- _WORK ORDER_
Repeat the whole listing exactly, leaving nothing out.

- _RECORDS PROVIDED_

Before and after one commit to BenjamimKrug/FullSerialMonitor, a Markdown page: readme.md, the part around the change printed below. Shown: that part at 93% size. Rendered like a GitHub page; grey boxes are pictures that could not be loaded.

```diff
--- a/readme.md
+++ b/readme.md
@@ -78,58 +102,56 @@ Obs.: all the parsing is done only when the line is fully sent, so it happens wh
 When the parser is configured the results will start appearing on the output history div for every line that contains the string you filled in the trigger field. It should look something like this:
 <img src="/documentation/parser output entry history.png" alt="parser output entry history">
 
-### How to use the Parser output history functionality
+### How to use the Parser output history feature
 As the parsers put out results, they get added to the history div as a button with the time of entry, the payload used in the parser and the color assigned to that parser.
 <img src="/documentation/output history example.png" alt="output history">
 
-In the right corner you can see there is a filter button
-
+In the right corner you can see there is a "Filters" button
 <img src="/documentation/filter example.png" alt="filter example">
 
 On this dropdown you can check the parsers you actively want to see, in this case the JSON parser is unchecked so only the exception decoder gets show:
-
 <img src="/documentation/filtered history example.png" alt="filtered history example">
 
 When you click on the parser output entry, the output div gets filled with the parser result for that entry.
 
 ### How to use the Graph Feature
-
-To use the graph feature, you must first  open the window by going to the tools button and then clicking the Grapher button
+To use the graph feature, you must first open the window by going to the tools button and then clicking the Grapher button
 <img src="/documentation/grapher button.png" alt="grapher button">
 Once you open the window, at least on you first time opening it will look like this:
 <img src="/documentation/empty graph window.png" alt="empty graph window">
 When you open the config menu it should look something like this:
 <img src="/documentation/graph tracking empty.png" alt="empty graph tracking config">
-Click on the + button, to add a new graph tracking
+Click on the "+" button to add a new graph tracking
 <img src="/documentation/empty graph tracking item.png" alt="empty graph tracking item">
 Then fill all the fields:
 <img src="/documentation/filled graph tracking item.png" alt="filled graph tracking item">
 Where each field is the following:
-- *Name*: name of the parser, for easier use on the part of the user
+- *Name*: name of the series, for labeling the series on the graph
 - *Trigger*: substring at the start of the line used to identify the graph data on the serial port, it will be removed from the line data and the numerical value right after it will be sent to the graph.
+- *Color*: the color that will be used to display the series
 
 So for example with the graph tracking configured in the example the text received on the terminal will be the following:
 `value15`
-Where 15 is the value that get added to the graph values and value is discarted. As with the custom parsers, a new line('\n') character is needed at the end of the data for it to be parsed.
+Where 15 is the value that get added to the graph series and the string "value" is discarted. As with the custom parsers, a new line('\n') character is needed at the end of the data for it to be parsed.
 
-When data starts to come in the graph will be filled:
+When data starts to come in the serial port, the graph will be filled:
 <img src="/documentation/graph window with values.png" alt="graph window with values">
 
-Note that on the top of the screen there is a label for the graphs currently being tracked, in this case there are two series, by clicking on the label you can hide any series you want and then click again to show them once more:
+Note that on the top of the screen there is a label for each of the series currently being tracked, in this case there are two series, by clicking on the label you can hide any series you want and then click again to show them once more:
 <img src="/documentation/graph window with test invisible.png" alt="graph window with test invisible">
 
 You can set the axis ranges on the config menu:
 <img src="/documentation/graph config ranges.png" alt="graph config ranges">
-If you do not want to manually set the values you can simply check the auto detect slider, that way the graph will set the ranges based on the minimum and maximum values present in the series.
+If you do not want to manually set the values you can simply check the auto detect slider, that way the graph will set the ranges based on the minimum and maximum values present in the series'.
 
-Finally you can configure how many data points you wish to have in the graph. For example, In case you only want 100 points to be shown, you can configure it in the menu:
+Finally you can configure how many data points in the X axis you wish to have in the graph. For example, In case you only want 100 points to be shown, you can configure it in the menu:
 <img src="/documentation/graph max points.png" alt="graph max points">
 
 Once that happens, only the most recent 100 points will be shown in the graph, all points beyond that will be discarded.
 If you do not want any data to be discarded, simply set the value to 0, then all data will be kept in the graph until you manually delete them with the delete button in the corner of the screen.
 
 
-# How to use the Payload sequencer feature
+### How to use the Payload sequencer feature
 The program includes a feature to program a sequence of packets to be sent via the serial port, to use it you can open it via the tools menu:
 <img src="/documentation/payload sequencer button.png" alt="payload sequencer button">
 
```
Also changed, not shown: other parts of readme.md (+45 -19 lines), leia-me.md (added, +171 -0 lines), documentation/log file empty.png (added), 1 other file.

- _OUTPUT FOR THIS EXERCISE_
Before and after one commit to BenjamimKrug/FullSerialMonitor, a Markdown page: readme.md, the part around the change printed below. Shown: that part at 93% size. Rendered like a GitHub page; grey boxes are pictures that could not be loaded.

```diff
--- a/readme.md
+++ b/readme.md
@@ -78,58 +102,56 @@ Obs.: all the parsing is done only when the line is fully sent, so it happens wh
 When the parser is configured the results will start appearing on the output history div for every line that contains the string you filled in the trigger field. It should look something like this:
 <img src="/documentation/parser output entry history.png" alt="parser output entry history">
 
-### How to use the Parser output history functionality
+### How to use the Parser output history feature
 As the parsers put out results, they get added to the history div as a button with the time of entry, the payload used in the parser and the color assigned to that parser.
 <img src="/documentation/output history example.png" alt="output history">
 
-In the right corner you can see there is a filter button
-
+In the right corner you can see there is a "Filters" button
 <img src="/documentation/filter example.png" alt="filter example">
 
 On this dropdown you can check the parsers you actively want to see, in this case the JSON parser is unchecked so only the exception decoder gets show:
-
 <img src="/documentation/filtered history example.png" alt="filtered history example">
 
 When you click on the parser output entry, the output div gets filled with the parser result for that entry.
 
 ### How to use the Graph Feature
-
-To use the graph feature, you must first  open the window by going to the tools button and then clicking the Grapher button
+To use the graph feature, you must first open the window by going to the tools button and then clicking the Grapher button
 <img src="/documentation/grapher button.png" alt="grapher button">
 Once you open the window, at least on you first time opening it will look like this:
 <img src="/documentation/empty graph window.png" alt="empty graph window">
 When you open the config menu it should look something like this:
 <img src="/documentation/graph tracking empty.png" alt="empty graph tracking config">
-Click on the + button, to add a new graph tracking
+Click on the "+" button to add a new graph tracking
 <img src="/documentation/empty graph tracking item.png" alt="empty graph tracking item">
 Then fill all the fields:
 <img src="/documentation/filled graph tracking item.png" alt="filled graph tracking item">
 Where each field is the following:
-- *Name*: name of the parser, for easier use on the part of the user
+- *Name*: name of the series, for labeling the series on the graph
 - *Trigger*: substring at the start of the line used to identify the graph data on the serial port, it will be removed from the line data and the numerical value right after it will be sent to the graph.
+- *Color*: the color that will be used to display the series
 
 So for example with the graph tracking configured in the example the text received on the terminal will be the following:
 `value15`
-Where 15 is the value that get added to the graph values and value is discarted. As with the custom parsers, a new line('\n') character is needed at the end of the data for it to be parsed.
+Where 15 is the value that get added to the graph series and the string "value" is discarted. As with the custom parsers, a new line('\n') character is needed at the end of the data for it to be parsed.
 
-When data starts to come in the graph will be filled:
+When data starts to come in the serial port, the graph will be filled:
 <img src="/documentation/graph window with values.png" alt="graph window with values">
 
-Note that on the top of the screen there is a label for the graphs currently being tracked, in this case there are two series, by clicking on the label you can hide any series you want and then click again to show them once more:
+Note that on the top of the screen there is a label for each of the series currently being tracked, in this case there are two series, by clicking on the label you can hide any series you want and then click again to show them once more:
 <img src="/documentation/graph window with test invisible.png" alt="graph window with test invisible">
 
 You can set the axis ranges on the config menu:
 <img src="/documentation/graph config ranges.png" alt="graph config ranges">
-If you do not want to manually set the values you can simply check the auto detect slider, that way the graph will set the ranges based on the minimum and maximum values present in the series.
+If you do not want to manually set the values you can simply check the auto detect slider, that way the graph will set the ranges based on the minimum and maximum values present in the series'.
 
-Finally you can configure how many data points you wish to have in the graph. For example, In case you only want 100 points to be shown, you can configure it in the menu:
+Finally you can configure how many data points in the X axis you wish to have in the graph. For example, In case you only want 100 points to be shown, you can configure it in the menu:
 <img src="/documentation/graph max points.png" alt="graph max points">
 
 Once that happens, only the most recent 100 points will be shown in the graph, all points beyond that will be discarded.
 If you do not want any data to be discarded, simply set the value to 0, then all data will be kept in the graph until you manually delete them with the delete button in the corner of the screen.
 
 
-# How to use the Payload sequencer feature
+### How to use the Payload sequencer feature
 The program includes a feature to program a sequence of packets to be sent via the serial port, to use it you can open it via the tools menu:
 <img src="/documentation/payload sequencer button.png" alt="payload sequencer button">
 
```
Also changed, not shown: other parts of readme.md (+45 -19 lines), leia-me.md (added, +171 -0 lines), documentation/log file empty.png (added), 1 other file.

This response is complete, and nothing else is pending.